-- Task statement --
Filter the entries for the word "DefaultEventHandler". Copy each line that has it.

-- Extracted entries --
---*---
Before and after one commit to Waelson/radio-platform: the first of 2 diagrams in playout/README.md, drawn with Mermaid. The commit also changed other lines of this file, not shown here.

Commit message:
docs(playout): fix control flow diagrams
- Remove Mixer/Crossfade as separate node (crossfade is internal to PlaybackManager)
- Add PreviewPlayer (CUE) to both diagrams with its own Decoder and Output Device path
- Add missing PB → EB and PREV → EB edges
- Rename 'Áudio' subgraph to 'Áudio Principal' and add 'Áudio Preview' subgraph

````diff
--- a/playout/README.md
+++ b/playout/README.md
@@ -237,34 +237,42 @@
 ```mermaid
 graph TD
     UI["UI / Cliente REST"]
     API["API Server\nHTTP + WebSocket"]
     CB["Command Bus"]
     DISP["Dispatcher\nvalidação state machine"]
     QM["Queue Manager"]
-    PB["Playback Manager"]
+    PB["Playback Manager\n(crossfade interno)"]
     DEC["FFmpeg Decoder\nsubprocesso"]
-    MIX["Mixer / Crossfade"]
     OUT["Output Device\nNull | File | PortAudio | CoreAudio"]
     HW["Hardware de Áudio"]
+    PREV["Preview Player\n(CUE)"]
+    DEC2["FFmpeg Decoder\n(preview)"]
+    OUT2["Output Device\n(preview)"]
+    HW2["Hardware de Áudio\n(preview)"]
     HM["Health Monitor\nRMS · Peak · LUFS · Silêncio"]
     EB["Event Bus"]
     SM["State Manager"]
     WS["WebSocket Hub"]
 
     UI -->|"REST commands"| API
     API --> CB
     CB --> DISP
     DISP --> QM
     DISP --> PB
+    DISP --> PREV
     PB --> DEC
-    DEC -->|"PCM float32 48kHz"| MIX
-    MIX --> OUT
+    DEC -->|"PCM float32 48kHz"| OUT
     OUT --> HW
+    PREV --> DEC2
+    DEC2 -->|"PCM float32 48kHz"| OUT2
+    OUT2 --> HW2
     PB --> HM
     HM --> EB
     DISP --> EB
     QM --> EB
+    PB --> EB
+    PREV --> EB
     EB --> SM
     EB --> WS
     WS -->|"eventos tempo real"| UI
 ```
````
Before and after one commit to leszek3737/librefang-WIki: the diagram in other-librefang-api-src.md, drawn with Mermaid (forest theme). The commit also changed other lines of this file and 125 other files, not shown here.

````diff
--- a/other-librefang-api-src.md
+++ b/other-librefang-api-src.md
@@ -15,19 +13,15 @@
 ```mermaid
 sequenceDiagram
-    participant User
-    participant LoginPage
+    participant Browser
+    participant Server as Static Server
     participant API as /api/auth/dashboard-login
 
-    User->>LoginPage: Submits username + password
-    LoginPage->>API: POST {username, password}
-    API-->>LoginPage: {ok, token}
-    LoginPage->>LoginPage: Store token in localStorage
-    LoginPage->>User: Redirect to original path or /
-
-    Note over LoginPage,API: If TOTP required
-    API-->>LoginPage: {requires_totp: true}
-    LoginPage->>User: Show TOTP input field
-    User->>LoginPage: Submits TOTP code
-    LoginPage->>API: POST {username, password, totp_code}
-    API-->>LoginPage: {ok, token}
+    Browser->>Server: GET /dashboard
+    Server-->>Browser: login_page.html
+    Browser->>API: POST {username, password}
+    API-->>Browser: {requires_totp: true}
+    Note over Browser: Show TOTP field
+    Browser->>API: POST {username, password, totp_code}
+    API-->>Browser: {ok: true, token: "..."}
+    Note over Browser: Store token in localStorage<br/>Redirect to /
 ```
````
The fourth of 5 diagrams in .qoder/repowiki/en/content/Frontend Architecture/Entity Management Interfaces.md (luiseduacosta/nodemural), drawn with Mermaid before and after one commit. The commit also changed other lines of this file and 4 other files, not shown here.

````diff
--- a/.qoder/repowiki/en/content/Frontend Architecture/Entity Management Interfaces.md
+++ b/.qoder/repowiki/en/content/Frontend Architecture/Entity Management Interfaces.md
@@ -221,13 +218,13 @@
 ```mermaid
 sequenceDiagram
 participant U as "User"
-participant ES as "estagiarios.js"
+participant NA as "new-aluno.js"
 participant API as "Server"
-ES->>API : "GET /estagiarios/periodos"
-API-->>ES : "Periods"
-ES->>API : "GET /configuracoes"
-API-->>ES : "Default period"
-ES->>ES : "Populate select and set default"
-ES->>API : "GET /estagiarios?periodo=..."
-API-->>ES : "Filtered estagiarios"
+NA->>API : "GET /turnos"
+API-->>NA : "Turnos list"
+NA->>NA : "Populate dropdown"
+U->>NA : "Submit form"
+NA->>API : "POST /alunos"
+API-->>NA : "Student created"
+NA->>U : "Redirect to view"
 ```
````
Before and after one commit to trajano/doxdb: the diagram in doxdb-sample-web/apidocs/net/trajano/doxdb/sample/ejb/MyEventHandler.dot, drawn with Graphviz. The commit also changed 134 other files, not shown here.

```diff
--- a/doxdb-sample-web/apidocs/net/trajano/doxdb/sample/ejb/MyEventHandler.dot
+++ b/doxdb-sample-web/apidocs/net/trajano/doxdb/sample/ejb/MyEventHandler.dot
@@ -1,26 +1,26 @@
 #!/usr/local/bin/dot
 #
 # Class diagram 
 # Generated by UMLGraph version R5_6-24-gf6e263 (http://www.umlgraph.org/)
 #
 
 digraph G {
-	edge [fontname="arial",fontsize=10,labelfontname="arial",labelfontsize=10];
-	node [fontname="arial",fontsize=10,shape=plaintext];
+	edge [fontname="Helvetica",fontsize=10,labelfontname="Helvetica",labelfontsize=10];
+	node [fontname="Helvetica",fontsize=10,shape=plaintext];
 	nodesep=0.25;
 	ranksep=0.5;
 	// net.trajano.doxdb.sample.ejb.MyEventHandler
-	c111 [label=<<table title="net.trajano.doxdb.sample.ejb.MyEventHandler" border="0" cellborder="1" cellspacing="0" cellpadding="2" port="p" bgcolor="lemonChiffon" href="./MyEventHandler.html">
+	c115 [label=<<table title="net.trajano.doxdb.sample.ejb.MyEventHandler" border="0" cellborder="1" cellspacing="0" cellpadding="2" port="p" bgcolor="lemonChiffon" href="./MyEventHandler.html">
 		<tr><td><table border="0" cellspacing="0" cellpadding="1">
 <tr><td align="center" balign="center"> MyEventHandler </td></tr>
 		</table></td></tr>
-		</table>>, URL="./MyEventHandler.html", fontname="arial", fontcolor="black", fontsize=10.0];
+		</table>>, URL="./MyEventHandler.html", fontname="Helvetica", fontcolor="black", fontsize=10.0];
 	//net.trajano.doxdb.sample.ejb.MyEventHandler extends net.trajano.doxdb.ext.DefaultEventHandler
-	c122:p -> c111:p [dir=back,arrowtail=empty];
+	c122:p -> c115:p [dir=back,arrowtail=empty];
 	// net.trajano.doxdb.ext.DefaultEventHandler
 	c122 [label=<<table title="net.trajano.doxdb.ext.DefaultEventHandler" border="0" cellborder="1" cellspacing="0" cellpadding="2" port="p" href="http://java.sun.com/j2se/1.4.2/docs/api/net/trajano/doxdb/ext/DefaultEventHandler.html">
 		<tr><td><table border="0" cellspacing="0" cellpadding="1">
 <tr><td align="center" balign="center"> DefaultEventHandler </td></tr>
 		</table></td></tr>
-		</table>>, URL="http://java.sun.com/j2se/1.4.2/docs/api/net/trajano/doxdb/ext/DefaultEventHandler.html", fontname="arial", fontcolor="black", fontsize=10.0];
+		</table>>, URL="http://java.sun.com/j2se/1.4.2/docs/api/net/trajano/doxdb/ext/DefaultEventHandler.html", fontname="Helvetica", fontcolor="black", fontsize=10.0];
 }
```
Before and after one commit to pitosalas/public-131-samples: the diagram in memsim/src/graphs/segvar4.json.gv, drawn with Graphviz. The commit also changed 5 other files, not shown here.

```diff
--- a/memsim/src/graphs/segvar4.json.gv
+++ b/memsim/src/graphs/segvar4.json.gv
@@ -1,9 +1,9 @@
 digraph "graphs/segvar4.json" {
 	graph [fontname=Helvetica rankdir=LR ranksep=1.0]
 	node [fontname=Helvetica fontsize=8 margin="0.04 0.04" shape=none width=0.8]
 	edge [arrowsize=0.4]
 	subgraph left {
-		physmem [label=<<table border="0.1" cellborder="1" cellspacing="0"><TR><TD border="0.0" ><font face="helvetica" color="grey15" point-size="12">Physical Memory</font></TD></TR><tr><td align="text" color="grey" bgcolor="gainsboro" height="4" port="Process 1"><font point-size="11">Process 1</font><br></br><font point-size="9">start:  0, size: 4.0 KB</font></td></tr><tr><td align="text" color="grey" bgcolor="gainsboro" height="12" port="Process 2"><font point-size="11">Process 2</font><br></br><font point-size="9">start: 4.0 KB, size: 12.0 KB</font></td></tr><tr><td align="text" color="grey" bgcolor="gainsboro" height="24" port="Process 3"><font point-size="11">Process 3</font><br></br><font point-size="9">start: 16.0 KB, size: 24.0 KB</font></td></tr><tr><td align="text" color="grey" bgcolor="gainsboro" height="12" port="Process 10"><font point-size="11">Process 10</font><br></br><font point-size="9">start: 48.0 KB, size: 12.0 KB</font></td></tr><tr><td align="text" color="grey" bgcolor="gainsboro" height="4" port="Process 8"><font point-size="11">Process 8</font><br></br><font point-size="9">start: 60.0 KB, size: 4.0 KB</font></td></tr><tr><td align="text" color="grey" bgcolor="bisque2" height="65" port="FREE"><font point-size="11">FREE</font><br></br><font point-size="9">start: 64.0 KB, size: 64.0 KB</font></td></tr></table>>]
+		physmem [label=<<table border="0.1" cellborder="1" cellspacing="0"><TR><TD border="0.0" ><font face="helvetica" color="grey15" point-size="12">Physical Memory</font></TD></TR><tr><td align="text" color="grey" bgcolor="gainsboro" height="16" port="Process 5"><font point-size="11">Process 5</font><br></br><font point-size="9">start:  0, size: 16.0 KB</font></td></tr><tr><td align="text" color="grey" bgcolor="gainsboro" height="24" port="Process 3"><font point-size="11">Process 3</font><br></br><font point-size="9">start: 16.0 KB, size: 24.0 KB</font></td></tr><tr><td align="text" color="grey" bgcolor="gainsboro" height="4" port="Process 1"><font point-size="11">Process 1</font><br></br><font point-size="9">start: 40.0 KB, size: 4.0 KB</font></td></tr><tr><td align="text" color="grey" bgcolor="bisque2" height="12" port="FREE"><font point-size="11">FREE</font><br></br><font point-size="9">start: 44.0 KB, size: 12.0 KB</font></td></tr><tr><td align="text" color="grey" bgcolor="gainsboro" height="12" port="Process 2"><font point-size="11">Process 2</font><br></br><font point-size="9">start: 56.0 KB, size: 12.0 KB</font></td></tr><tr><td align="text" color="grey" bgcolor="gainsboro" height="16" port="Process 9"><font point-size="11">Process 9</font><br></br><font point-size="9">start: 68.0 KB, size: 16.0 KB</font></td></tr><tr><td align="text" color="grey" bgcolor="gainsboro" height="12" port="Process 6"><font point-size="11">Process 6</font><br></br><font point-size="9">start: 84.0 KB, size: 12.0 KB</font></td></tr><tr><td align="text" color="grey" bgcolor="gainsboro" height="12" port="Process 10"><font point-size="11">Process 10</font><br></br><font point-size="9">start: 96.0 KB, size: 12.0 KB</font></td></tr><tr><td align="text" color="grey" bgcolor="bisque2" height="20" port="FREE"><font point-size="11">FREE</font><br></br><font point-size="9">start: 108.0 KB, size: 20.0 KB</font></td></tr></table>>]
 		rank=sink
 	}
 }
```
---*---
-- Task answer --
 	//net.trajano.doxdb.sample.ejb.MyEventHandler extends net.trajano.doxdb.ext.DefaultEventHandler
 	// net.trajano.doxdb.ext.DefaultEventHandler
 	c122 [label=<<table title="net.trajano.doxdb.ext.DefaultEventHandler" border="0" cellborder="1" cellspacing="0" cellpadding="2" port="p" href="http://java.sun.com/j2se/1.4.2/docs/api/net/trajano/doxdb/ext/DefaultEventHandler.html">
 <tr><td align="center" balign="center"> DefaultEventHandler </td></tr>
-		</table>>, URL="http://java.sun.com/j2se/1.4.2/docs/api/net/trajano/doxdb/ext/DefaultEventHandler.html", fontname="arial", fontcolor="black", fontsize=10.0];
+		</table>>, URL="http://java.sun.com/j2se/1.4.2/docs/api/net/trajano/doxdb/ext/DefaultEventHandler.html", fontname="Helvetica", fontcolor="black", fontsize=10.0];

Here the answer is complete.